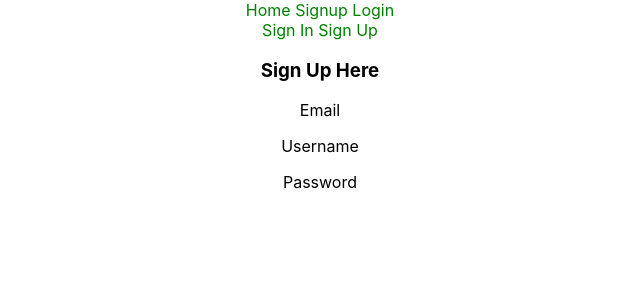
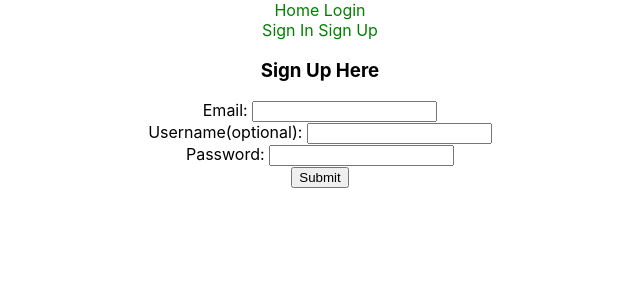
Before and after one commit to how-to-life-hacker/frontend, a React (Create React App) app: page /signup in a window 1280 px wide. Shown: the top 300 px of the page, without its empty margins (320-960 px from the left). Built offline with nearby package versions, Linux system fonts and the light colour scheme.

Commit message:
All forms fully functional with validation

```diff
--- /dev/null
+++ b/src/CurrentUser.js
@@ -0,0 +1,11 @@
+import React from 'react';
+
+export default function CurrentUser(props) {
+    const { user } = props
+    const { email } = user
+    return (
+        <div>
+            <p>Currently Logged In As: {email} </p>
+        </div>
+    )
+}
--- a/src/Forms.css
+++ b/src/Forms.css
@@ -3,3 +3,7 @@ a {
     text-decoration: none;
     color: green;
 }
+
+.error {
+    color: red;
+}
--- a/src/Forms.js
+++ b/src/Forms.js
@@ -1,55 +1,96 @@
 import React, { useState } from "react";
 import "./Forms.css";
 import { BrowserRouter as Router, Switch, Route, Link } from "react-router-dom";
+import * as yup from "yup";
 
 import Signin from "./Signin";
 import Signup from "./Signup";
+import CurrentUser from "./CurrentUser"
 
-import schema from './formSchema'
+import schema from "./formSchema";
 
 const initialFormValues = {
   email: "",
   username: "",
   password: "",
-}
+};
 
 const initialFormErrors = {
   email: "",
   username: "",
   password: "",
-}
+};
+
+const initialUsers = []
+
 export default function Forms() {
 
-    const [ formValues, setFormValues ] = useState(initialFormValues)
-    const [ formErrors, setFormErrors ] = useState(initialFormErrors)
-
+  const [ formValues, setFormValues ] = useState(initialFormValues);
+  const [ formErrors, setFormErrors ] = useState(initialFormErrors);
+  const [ users, setUsers ] = useState(initialUsers)
 
   function onSubmit(event) {
-      event.preventDefault()
+    event.preventDefault();
     // Axios.post here
+
+    setUsers(initialUsers)
+    setUsers([formValues])
+    setFormValues(initialFormValues)
   }
 
+  function validation(name, value) {
+    yup
+      .reach(schema, name)
+      .validate(value)
+      .then((res) => {
+        setFormErrors({ ...formErrors, [name]: "" });
+      })
+      .catch((err) => {
+        setFormErrors({ ...formErrors, [name]: err.message });
+      });
+  }
 
   function updateForm(inputName, inputValue) {
-        setFormValues({...formValues, [inputName]: inputValue})
+    validation(inputName, inputValue);
+    setFormValues({ ...formValues, [inputName]: inputValue });
   }
-
-
 
   return (
     <div>
       <Router>
+        <nav>
           <Link to="/">Home</Link>
           <span> </span>
-        <Link to="/signup">Signup</Link>
-        <span> </span>
           <Link to="/signin">Login</Link>
+        </nav>
         <Switch>
           <Route path="/signin">
-            <Signin formValues={formValues} updateForm={updateForm} onSubmit={onSubmit} />
+            <Signin
+              formValues={formValues}
+              updateForm={updateForm}
+              onSubmit={onSubmit}
+            />
+            <p className="error">{formErrors.email}</p>
+            <p className="error">{formErrors.username}</p>
+            <p className="error">{formErrors.password}</p>
+
+            {
+              users.map(user => {
+                return <CurrentUser user={user} key={user} />
+              })
+            }
+
+
           </Route>
           <Route path="/signup">
-            <Signup />
+            <Signup
+              formValues={formValues}
+              updateForm={updateForm}
+              onSubmit={onSubmit}
+            />
+            <p className="error">{formErrors.email}</p>
+            <p className="error">{formErrors.username}</p>
+            <p className="error">{formErrors.password}</p>
           </Route>
         </Switch>
       </Router>
--- a/src/Signin.js
+++ b/src/Signin.js
@@ -20,12 +20,12 @@ export default function Signin(props) {
       <h3>Log In Here</h3>
       <form onSubmit={onSubmit}>
         <label>
-          Username:
+          Email:
           <span> </span>
           <input
             type="text"
-            name="username"
-            value={formValues.username}
+            name="email"
+            value={formValues.email}
             onChange={onChange}
           />
           <br />
--- a/src/Signup.js
+++ b/src/Signup.js
@@ -3,7 +3,15 @@ import "./Forms.css";
 import { BrowserRouter as Route, Link } from "react-router-dom";
 console.log(Route)
 
-export default function Forms() {
+export default function Signup(props) {
+
+  const { formValues, updateForm, onSubmit } = props;
+
+  function onChange(evt) {
+    const { name, value } = evt.target;
+    updateForm(name, value);
+  }
+
   return (
     <div className="signup">
       <div className="form-links">
@@ -11,9 +19,45 @@ export default function Forms() {
         <Link to="/signup">Sign Up</Link>
       </div>
       <h3>Sign Up Here</h3>
-      <p>Email</p>
-      <p>Username</p>
-      <p>Password</p>
+      <form onSubmit={onSubmit}>
+        <label>
+          Email:
+          <span> </span>
+          <input
+            type="text"
+            name="email"
+            value={formValues.email}
+            onChange={onChange}
+          />
+          <br />
+        </label>
+
+        <label>
+          Username(optional):
+          <span> </span>
+          <input
+            type="text"
+            name="username"
+            value={formValues.username}
+            onChange={onChange}
+          />
+          <br />
+        </label>
+
+        <label>
+          Password:
+          <span> </span>
+          <input
+            type="password"
+            name="password"
+            value={formValues.password}
+            onChange={onChange}
+          />
+          <br />
+        </label>
+
+        <button type="submit" className="submitButton">Submit</button>
+      </form>
     </div>
   );
 }
--- a/src/formSchema.js
+++ b/src/formSchema.js
@@ -1,12 +1,7 @@
 import * as yup from 'yup'
 
 export default yup.object().shape({
-    name: yup.string()
-        .required('Name is required').min(3, "Name must be at least 2 characters"),
-    size: yup.string().oneOf(['8', '12', '14'], "Must choose a pizza size"),
-    instructions: yup.string(),
-    pepperoni: yup.string(),
-    pineapple: yup.string(),
-    olives: yup.string(),
-    bacon: yup.string(),
+    email: yup.string().required('Email is required'),
+    username: yup.string(),
+    password: yup.string().required('Password is required').min(8, "Password must be at least 8 characters"),
 })
```
Lines whose indentation alone changed are shown as unchanged.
+--
--- TASK STATEMENT ---
Return every entry above exactly as written, with no pictures included.

--- TASK OUTPUT ---
Before and after one commit to how-to-life-hacker/frontend, a React (Create React App) app: page /signup in a window 1280 px wide. Shown: the top 300 px of the page, without its empty margins (320-960 px from the left). Built offline with nearby package versions, Linux system fonts and the light colour scheme.

Commit message:
All forms fully functional with validation

```diff
--- /dev/null
+++ b/src/CurrentUser.js
@@ -0,0 +1,11 @@
+import React from 'react';
+
+export default function CurrentUser(props) {
+    const { user } = props
+    const { email } = user
+    return (
+        <div>
+            <p>Currently Logged In As: {email} </p>
+        </div>
+    )
+}
--- a/src/Forms.css
+++ b/src/Forms.css
@@ -3,3 +3,7 @@ a {
     text-decoration: none;
     color: green;
 }
+
+.error {
+    color: red;
+}
--- a/src/Forms.js
+++ b/src/Forms.js
@@ -1,55 +1,96 @@
 import React, { useState } from "react";
 import "./Forms.css";
 import { BrowserRouter as Router, Switch, Route, Link } from "react-router-dom";
+import * as yup from "yup";
 
 import Signin from "./Signin";
 import Signup from "./Signup";
+import CurrentUser from "./CurrentUser"
 
-import schema from './formSchema'
+import schema from "./formSchema";
 
 const initialFormValues = {
   email: "",
   username: "",
   password: "",
-}
+};
 
 const initialFormErrors = {
   email: "",
   username: "",
   password: "",
-}
+};
+
+const initialUsers = []
+
 export default function Forms() {
 
-    const [ formValues, setFormValues ] = useState(initialFormValues)
-    const [ formErrors, setFormErrors ] = useState(initialFormErrors)
-
+  const [ formValues, setFormValues ] = useState(initialFormValues);
+  const [ formErrors, setFormErrors ] = useState(initialFormErrors);
+  const [ users, setUsers ] = useState(initialUsers)
 
   function onSubmit(event) {
-      event.preventDefault()
+    event.preventDefault();
     // Axios.post here
+
+    setUsers(initialUsers)
+    setUsers([formValues])
+    setFormValues(initialFormValues)
   }
 
+  function validation(name, value) {
+    yup
+      .reach(schema, name)
+      .validate(value)
+      .then((res) => {
+        setFormErrors({ ...formErrors, [name]: "" });
+      })
+      .catch((err) => {
+        setFormErrors({ ...formErrors, [name]: err.message });
+      });
+  }
 
   function updateForm(inputName, inputValue) {
-        setFormValues({...formValues, [inputName]: inputValue})
+    validation(inputName, inputValue);
+    setFormValues({ ...formValues, [inputName]: inputValue });
   }
-
-
 
   return (
     <div>
       <Router>
+        <nav>
           <Link to="/">Home</Link>
           <span> </span>
-        <Link to="/signup">Signup</Link>
-        <span> </span>
           <Link to="/signin">Login</Link>
+        </nav>
         <Switch>
           <Route path="/signin">
-            <Signin formValues={formValues} updateForm={updateForm} onSubmit={onSubmit} />
+            <Signin
+              formValues={formValues}
+              updateForm={updateForm}
+              onSubmit={onSubmit}
+            />
+            <p className="error">{formErrors.email}</p>
+            <p className="error">{formErrors.username}</p>
+            <p className="error">{formErrors.password}</p>
+
+            {
+              users.map(user => {
+                return <CurrentUser user={user} key={user} />
+              })
+            }
+
+
           </Route>
           <Route path="/signup">
-            <Signup />
+            <Signup
+              formValues={formValues}
+              updateForm={updateForm}
+              onSubmit={onSubmit}
+            />
+            <p className="error">{formErrors.email}</p>
+            <p className="error">{formErrors.username}</p>
+            <p className="error">{formErrors.password}</p>
           </Route>
         </Switch>
       </Router>
--- a/src/Signin.js
+++ b/src/Signin.js
@@ -20,12 +20,12 @@ export default function Signin(props) {
       <h3>Log In Here</h3>
       <form onSubmit={onSubmit}>
         <label>
-          Username:
+          Email:
           <span> </span>
           <input
             type="text"
-            name="username"
-            value={formValues.username}
+            name="email"
+            value={formValues.email}
             onChange={onChange}
           />
           <br />
--- a/src/Signup.js
+++ b/src/Signup.js
@@ -3,7 +3,15 @@ import "./Forms.css";
 import { BrowserRouter as Route, Link } from "react-router-dom";
 console.log(Route)
 
-export default function Forms() {
+export default function Signup(props) {
+
+  const { formValues, updateForm, onSubmit } = props;
+
+  function onChange(evt) {
+    const { name, value } = evt.target;
+    updateForm(name, value);
+  }
+
   return (
     <div className="signup">
       <div className="form-links">
@@ -11,9 +19,45 @@ export default function Forms() {
         <Link to="/signup">Sign Up</Link>
       </div>
       <h3>Sign Up Here</h3>
-      <p>Email</p>
-      <p>Username</p>
-      <p>Password</p>
+      <form onSubmit={onSubmit}>
+        <label>
+          Email:
+          <span> </span>
+          <input
+            type="text"
+            name="email"
+            value={formValues.email}
+            onChange={onChange}
+          />
+          <br />
+        </label>
+
+        <label>
+          Username(optional):
+          <span> </span>
+          <input
+            type="text"
+            name="username"
+            value={formValues.username}
+            onChange={onChange}
+          />
+          <br />
+        </label>
+
+        <label>
+          Password:
+          <span> </span>
+          <input
+            type="password"
+            name="password"
+            value={formValues.password}
+            onChange={onChange}
+          />
+          <br />
+        </label>
+
+        <button type="submit" className="submitButton">Submit</button>
+      </form>
     </div>
   );
 }
--- a/src/formSchema.js
+++ b/src/formSchema.js
@@ -1,12 +1,7 @@
 import * as yup from 'yup'
 
 export default yup.object().shape({
-    name: yup.string()
-        .required('Name is required').min(3, "Name must be at least 2 characters"),
-    size: yup.string().oneOf(['8', '12', '14'], "Must choose a pizza size"),
-    instructions: yup.string(),
-    pepperoni: yup.string(),
-    pineapple: yup.string(),
-    olives: yup.string(),
-    bacon: yup.string(),
+    email: yup.string().required('Email is required'),
+    username: yup.string(),
+    password: yup.string().required('Password is required').min(8, "Password must be at least 8 characters"),
 })
```
Lines whose indentation alone changed are shown as unchanged.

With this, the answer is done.